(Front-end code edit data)
----------------
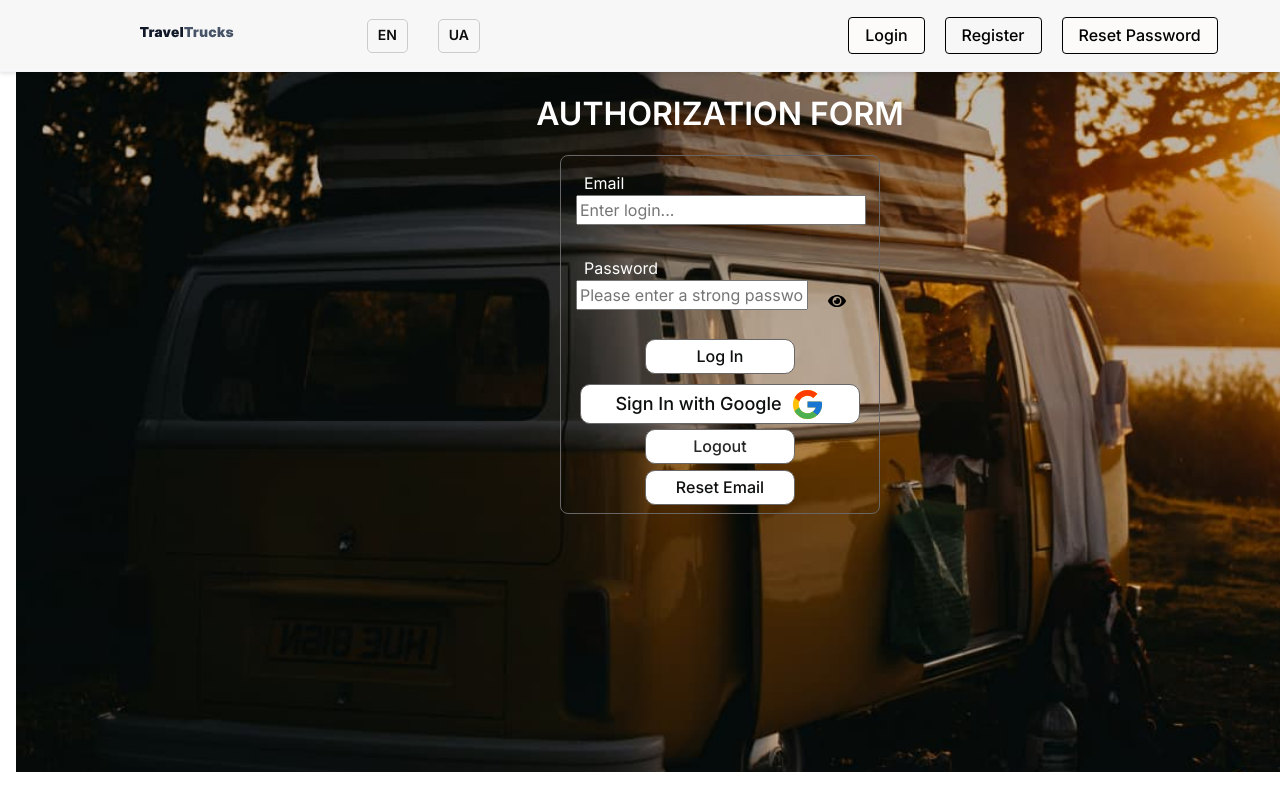
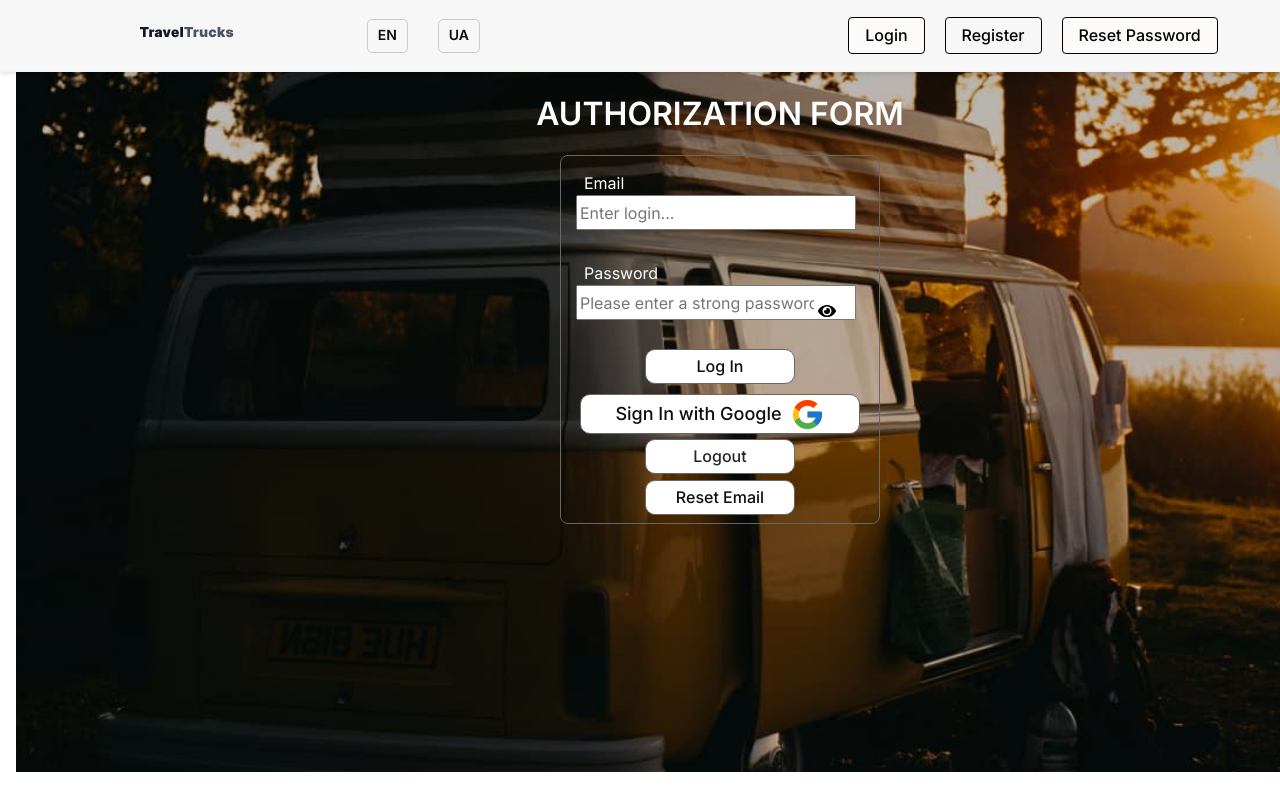
Before and after one commit to Olexandr-L45D/Track-Rental_Auth_React_TS, a React (Vite) app: page /login in a window 1280 px wide. Shown: the top 800 px of the page. Built offline with nearby package versions, Linux system fonts and the light colour scheme.

Commit message:
add new style on button

```diff
--- a/src/components/LoginForm/LoginForm.module.css
+++ b/src/components/LoginForm/LoginForm.module.css
@@ -17,7 +17,7 @@
 }
 
 .items {
-    width: 300px;
+    width: 290px;
     height: auto;
     /* height: 30px; */
     margin: 5px;
@@ -71,7 +71,7 @@
 
 .inp {
     width: 100%;
-    height: 30px;
+    height: 35px;
     margin-bottom: 16px;
     padding: 2px;
 }
@@ -109,12 +109,34 @@
     position: relative;
     display: flex;
     align-items: center;
+    width: 100%;
+    /* box-shadow: 0 0 0 1px rgba(0, 0, 0, 0.2); */
+}
+
+.inpPas {
+    width: 100%;
+    /* flex-grow: 1; */
+    height: 35px;
+    margin-bottom: 16px;
+    padding: 2px;
+    padding-right: 40px;
+    /* Відступ для іконки */
 }
 
 .togglePasswordBtn {
-    margin-left: 10px;
+    position: absolute;
+    right: 10px;
+    top: 50%;
+    transform: translateY(-50%);
     background: none;
     border: none;
     cursor: pointer;
-    font-size: 14px;
+    display: flex;
+    align-items: top;
+    justify-content: top;
+    text-align: top;
+    padding: 0px;
+    /* margin-bottom: 20px; */
+    z-index: 1;
+    /* z-index: 1; - високий рівень щоб кнопка не ховалась під іншими компонентами */
 }
--- a/src/components/LoginForm/LoginForm.tsx
+++ b/src/components/LoginForm/LoginForm.tsx
@@ -128,7 +128,7 @@ const handleSubmit = async (
               <label className={css.label}>Password</label>
               <div className={css.passwordWrapper}>
                 <Field
-                  className={css.inp}
+                  className={css.inpPas}
                    type={showPassword ? "text" : "password"} // <-- Міняємо тип поля  при натисканні - відображаю пароль
                   name="password"
                   placeholder="Please enter a strong password..."
--- a/src/components/PrivateRoute.tsx
+++ b/src/components/PrivateRoute.tsx
@@ -9,6 +9,7 @@ interface PrivateRouteProps {
   redirectTo: string;
 }
 
+
 export default function PrivateRoute({ component, redirectTo }: PrivateRouteProps): JSX.Element {
 
   const isLoggedIn = useSelector((state: RootState) => state.auth.isLoggedIn);
@@ -18,24 +19,36 @@ export default function PrivateRoute({ component, redirectTo }: PrivateRouteProp
   if (isRefreshing) {
     return <p>Loading...</p>; // Або спінер
   }
-// Якщо юзер не залогінений і на сторінці реєстрації чи логіну — пропускаємо
-  if (!isLoggedIn && (location.pathname === "/register" || location.pathname === "/login")) {
-    return typeof component === "function" ? component() : component;
-  }
-  if (!isLoggedIn) {
-    // console.log("❌ User not logged in! Redirecting to", redirectTo);
-    return <Navigate to={redirectTo} />;
-  }
 
-  // console.log("✅ User logged in! Rendering component.");
-  return typeof component === "function" ? component() : component; // ✅ Виконуємо функцію, якщо це функція
+  console.log("✅ User logged in! Rendering component.");
+  return isLoggedIn ? (typeof component === "function" ? component() : component) : (<Navigate to={redirectTo} replace />);// ✅ Виконуємо функцію, якщо це функція
 };
+
+// export default function PrivateRoute({ component, redirectTo }: PrivateRouteProps): JSX.Element {
+
+//   const isLoggedIn = useSelector((state: RootState) => state.auth.isLoggedIn);
+//   const isRefreshing = useSelector((state: RootState) => state.auth.isRefreshing);
+//    console.log("🔒 PrivateRoute check:", { isLoggedIn, isRefreshing });
+//   // ⏳ Поки йде оновлення стану, не редиректимо
+//   if (isRefreshing) {
+//     return <p>Loading...</p>; // Або спінер
+//   }
+// // Якщо юзер не залогінений і на сторінці реєстрації чи логіну — пропускаємо
+//   if (!isLoggedIn && (location.pathname === "/register" || location.pathname === "/login")) {
+//     return typeof component === "function" ? component() : component;
+//   }
+//   if (!isLoggedIn) {
+//     // console.log("❌ User not logged in! Redirecting to", redirectTo);
+//     return <Navigate to={redirectTo} replace/>;
+//   }
+
+//   // console.log("✅ User logged in! Rendering component.");
+//   return typeof component === "function" ? component() : component; // ✅ Виконуємо функцію, якщо це функція
+// };
 
 
 // Якщо користувач залогінений, показує компонент (component). Якщо ні, перенаправляє (redirectTo) to = element={<Navigate to="/login" />} />
 
 
 
-// export default PrivateRoute;
-
 // Використовую PrivateRoute: для сторінок, доступних лише після авторизації (наприклад, /catalog чи подумаю (якісь власні колекції, події, бронювання і інше)),
--- a/src/components/RestrictedRoute.tsx
+++ b/src/components/RestrictedRoute.tsx
@@ -30,8 +30,8 @@ export default function RestrictedRoute({ component, redirectTo }: RestrictedRou
     console.log("🔄 User already logged in! Redirecting to", redirectTo);
     return <Navigate to={redirectTo} />;
   }
-
-  return typeof component === "function" ? component() : component;
+ return isLoggedIn ? (<Navigate to={redirectTo} replace />) : (typeof component === "function" ? component() : component);
+  // return typeof component === "function" ? component() : component;
 }
 
 
```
----------------
What is required: Return a copy of each line in the entries that contains "typeof".

Exercise output:
-    return typeof component === "function" ? component() : component;
-  return typeof component === "function" ? component() : component; // ✅ Виконуємо функцію, якщо це функція
+  return isLoggedIn ? (typeof component === "function" ? component() : component) : (<Navigate to={redirectTo} replace />);// ✅ Виконуємо функцію, якщо це функція
+//     return typeof component === "function" ? component() : component;
+//   return typeof component === "function" ? component() : component; // ✅ Виконуємо функцію, якщо це функція
-  return typeof component === "function" ? component() : component;
+ return isLoggedIn ? (<Navigate to={redirectTo} replace />) : (typeof component === "function" ? component() : component);
+  // return typeof component === "function" ? component() : component;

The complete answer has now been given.